**PROBLEM DESCRIPTION**
The output is a word-for-word repeat of the listing below, free of images.

**DATA SECTION**
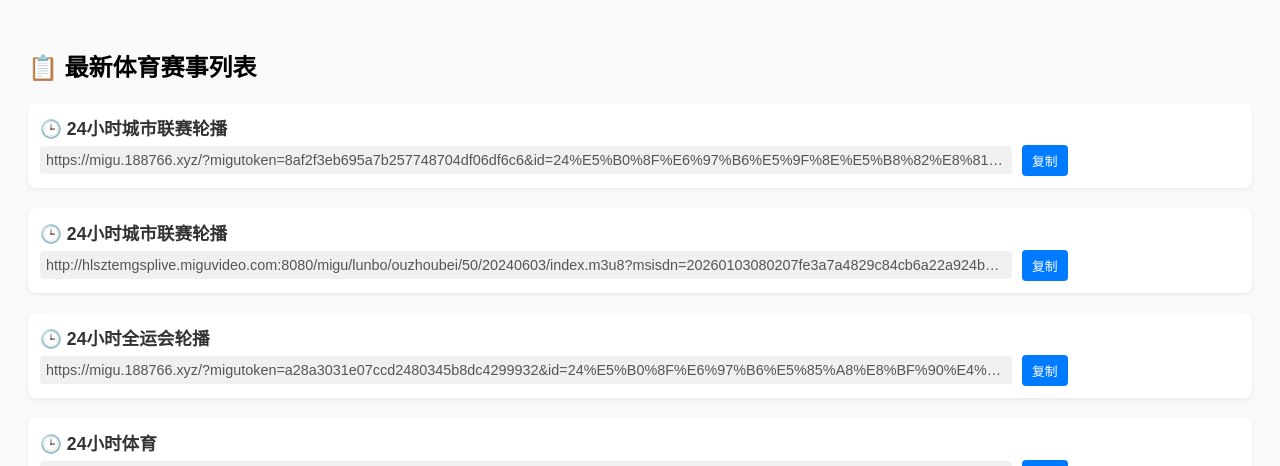
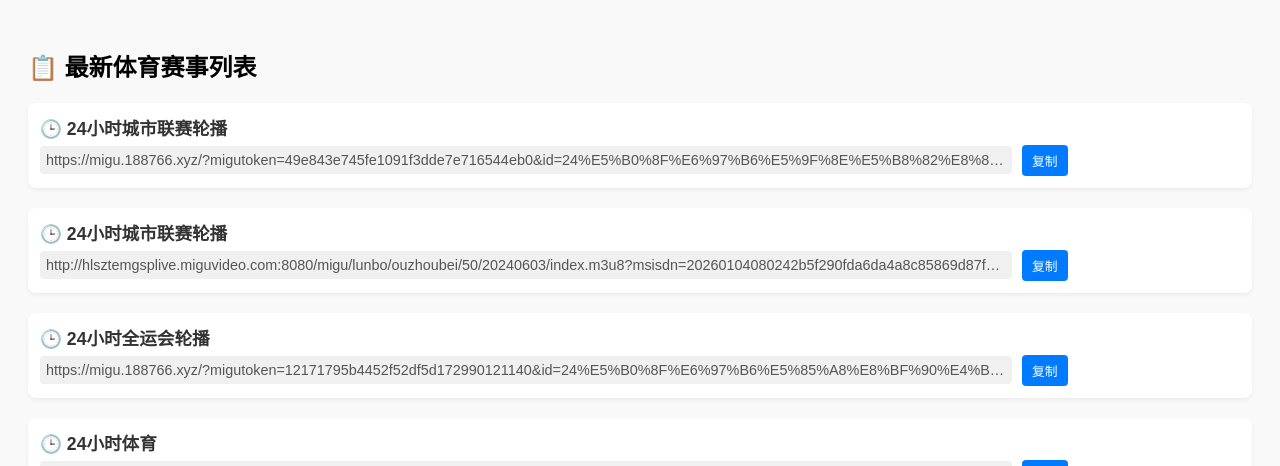
Before and after one commit to kimwang1978/iptv.github.io, a Jekyll site: the page tiyu.html, which Jekyll copies as it is, in a window 1280 px wide and 900 px high. Shown: the top 466 px of the window. Built offline with Jekyll 4.4.1, drawn with Linux system fonts in a browser that asks for light colours.

Commit message:
Sync File 2026-01-04 04:12:39

```diff
--- a/tiyu.html
+++ b/tiyu.html
@@ -52,7 +52,7 @@
         <div class="item">
             <div class="title">🕒 24小时城市联赛轮播</div>
             <div class="url-wrapper">
-                <div class="url" id="url_0">https://migu.188766.xyz/?migutoken=8af2f3eb695a7b257748704df06df6c6&id=24%E5%B0%8F%E6%97%B6%E5%9F%8E%E5%B8%82%E8%81%94%E8%B5%9B%E8%BD%AE%E6%92%AD%E5%8F%B0&type=yy</div>
+                <div class="url" id="url_0">https://migu.188766.xyz/?migutoken=49e843e745fe1091f3dde7e716544eb0&id=24%E5%B0%8F%E6%97%B6%E5%9F%8E%E5%B8%82%E8%81%94%E8%B5%9B%E8%BD%AE%E6%92%AD%E5%8F%B0&type=yy</div>
                 <button class="copy-btn" onclick="copyToClipboard('url_0')">复制</button>
             </div>
         </div>
@@ -60,7 +60,7 @@
         <div class="item">
             <div class="title">🕒 24小时城市联赛轮播</div>
             <div class="url-wrapper">
-                <div class="url" id="url_1">http://hlsztemgsplive.miguvideo.com:8080/migu/lunbo/ouzhoubei/50/20240603/index.m3u8?msisdn=20260103080207fe3a7a4829c84cb6a22a924b068b5ec7&mdspid=&spid=800033&netType=0&sid=5910022136&pid=2028597139&timestamp=20260103080207&Channel_ID=0116_2600037000-99000-200300220100002&ProgramID=915512915&ParentNodeID=-99&assertID=5910022136&client_ip=218.28.233.106&SecurityKey=20260103080207&promotionId=&mvid=5900006618&mcid=500020&playurlVersion=WX-A1-8.12.2-RELEASE&userid=&jmhm=&videocodec=h264&appCode=miguvideo_android&bean=mgspad&tid=android&conFee=0&encrypt=fc8e135191d46e3d809cefef9afb3441&sv=10004&ct=android</div>
+                <div class="url" id="url_1">http://hlsztemgsplive.miguvideo.com:8080/migu/lunbo/ouzhoubei/50/20240603/index.m3u8?msisdn=20260104080242b5f290fda6da4a8c85869d87f70fa7b8&mdspid=&spid=800033&netType=0&sid=5910022136&pid=2028597139&timestamp=20260104080242&Channel_ID=0116_2600037000-99000-200300220100002&ProgramID=915512915&ParentNodeID=-99&assertID=5910022136&client_ip=218.28.233.106&SecurityKey=20260104080242&promotionId=&mvid=5900006618&mcid=500020&playurlVersion=WX-A1-8.12.2-RELEASE&userid=&jmhm=&videocodec=h264&appCode=miguvideo_android&bean=mgspad&tid=android&conFee=0&encrypt=2dbead20935ef256f48e995499387c68&sv=10004&ct=android</div>
                 <button class="copy-btn" onclick="copyToClipboard('url_1')">复制</button>
             </div>
         </div>
@@ -68,7 +68,7 @@
         <div class="item">
             <div class="title">🕒 24小时全运会轮播</div>
             <div class="url-wrapper">
-                <div class="url" id="url_2">https://migu.188766.xyz/?migutoken=a28a3031e07ccd2480345b8dc4299932&id=24%E5%B0%8F%E6%97%B6%E5%85%A8%E8%BF%90%E4%BC%9A%E8%BD%AE%E6%92%AD%E5%8F%B0&type=yy</div>
+                <div class="url" id="url_2">https://migu.188766.xyz/?migutoken=12171795b4452f52df5d172990121140&id=24%E5%B0%8F%E6%97%B6%E5%85%A8%E8%BF%90%E4%BC%9A%E8%BD%AE%E6%92%AD%E5%8F%B0&type=yy</div>
                 <button class="copy-btn" onclick="copyToClipboard('url_2')">复制</button>
             </div>
         </div>
```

**FINISHED EXERCISE**
Before and after one commit to kimwang1978/iptv.github.io, a Jekyll site: the page tiyu.html, which Jekyll copies as it is, in a window 1280 px wide and 900 px high. Shown: the top 466 px of the window. Built offline with Jekyll 4.4.1, drawn with Linux system fonts in a browser that asks for light colours.

Commit message:
Sync File 2026-01-04 04:12:39

```diff
--- a/tiyu.html
+++ b/tiyu.html
@@ -52,7 +52,7 @@
         <div class="item">
             <div class="title">🕒 24小时城市联赛轮播</div>
             <div class="url-wrapper">
-                <div class="url" id="url_0">https://migu.188766.xyz/?migutoken=8af2f3eb695a7b257748704df06df6c6&id=24%E5%B0%8F%E6%97%B6%E5%9F%8E%E5%B8%82%E8%81%94%E8%B5%9B%E8%BD%AE%E6%92%AD%E5%8F%B0&type=yy</div>
+                <div class="url" id="url_0">https://migu.188766.xyz/?migutoken=49e843e745fe1091f3dde7e716544eb0&id=24%E5%B0%8F%E6%97%B6%E5%9F%8E%E5%B8%82%E8%81%94%E8%B5%9B%E8%BD%AE%E6%92%AD%E5%8F%B0&type=yy</div>
                 <button class="copy-btn" onclick="copyToClipboard('url_0')">复制</button>
             </div>
         </div>
@@ -60,7 +60,7 @@
         <div class="item">
             <div class="title">🕒 24小时城市联赛轮播</div>
             <div class="url-wrapper">
-                <div class="url" id="url_1">http://hlsztemgsplive.miguvideo.com:8080/migu/lunbo/ouzhoubei/50/20240603/index.m3u8?msisdn=20260103080207fe3a7a4829c84cb6a22a924b068b5ec7&mdspid=&spid=800033&netType=0&sid=5910022136&pid=2028597139&timestamp=20260103080207&Channel_ID=0116_2600037000-99000-200300220100002&ProgramID=915512915&ParentNodeID=-99&assertID=5910022136&client_ip=218.28.233.106&SecurityKey=20260103080207&promotionId=&mvid=5900006618&mcid=500020&playurlVersion=WX-A1-8.12.2-RELEASE&userid=&jmhm=&videocodec=h264&appCode=miguvideo_android&bean=mgspad&tid=android&conFee=0&encrypt=fc8e135191d46e3d809cefef9afb3441&sv=10004&ct=android</div>
+                <div class="url" id="url_1">http://hlsztemgsplive.miguvideo.com:8080/migu/lunbo/ouzhoubei/50/20240603/index.m3u8?msisdn=20260104080242b5f290fda6da4a8c85869d87f70fa7b8&mdspid=&spid=800033&netType=0&sid=5910022136&pid=2028597139&timestamp=20260104080242&Channel_ID=0116_2600037000-99000-200300220100002&ProgramID=915512915&ParentNodeID=-99&assertID=5910022136&client_ip=218.28.233.106&SecurityKey=20260104080242&promotionId=&mvid=5900006618&mcid=500020&playurlVersion=WX-A1-8.12.2-RELEASE&userid=&jmhm=&videocodec=h264&appCode=miguvideo_android&bean=mgspad&tid=android&conFee=0&encrypt=2dbead20935ef256f48e995499387c68&sv=10004&ct=android</div>
                 <button class="copy-btn" onclick="copyToClipboard('url_1')">复制</button>
             </div>
         </div>
@@ -68,7 +68,7 @@
         <div class="item">
             <div class="title">🕒 24小时全运会轮播</div>
             <div class="url-wrapper">
-                <div class="url" id="url_2">https://migu.188766.xyz/?migutoken=a28a3031e07ccd2480345b8dc4299932&id=24%E5%B0%8F%E6%97%B6%E5%85%A8%E8%BF%90%E4%BC%9A%E8%BD%AE%E6%92%AD%E5%8F%B0&type=yy</div>
+                <div class="url" id="url_2">https://migu.188766.xyz/?migutoken=12171795b4452f52df5d172990121140&id=24%E5%B0%8F%E6%97%B6%E5%85%A8%E8%BF%90%E4%BC%9A%E8%BD%AE%E6%92%AD%E5%8F%B0&type=yy</div>
                 <button class="copy-btn" onclick="copyToClipboard('url_2')">复制</button>
             </div>
         </div>
```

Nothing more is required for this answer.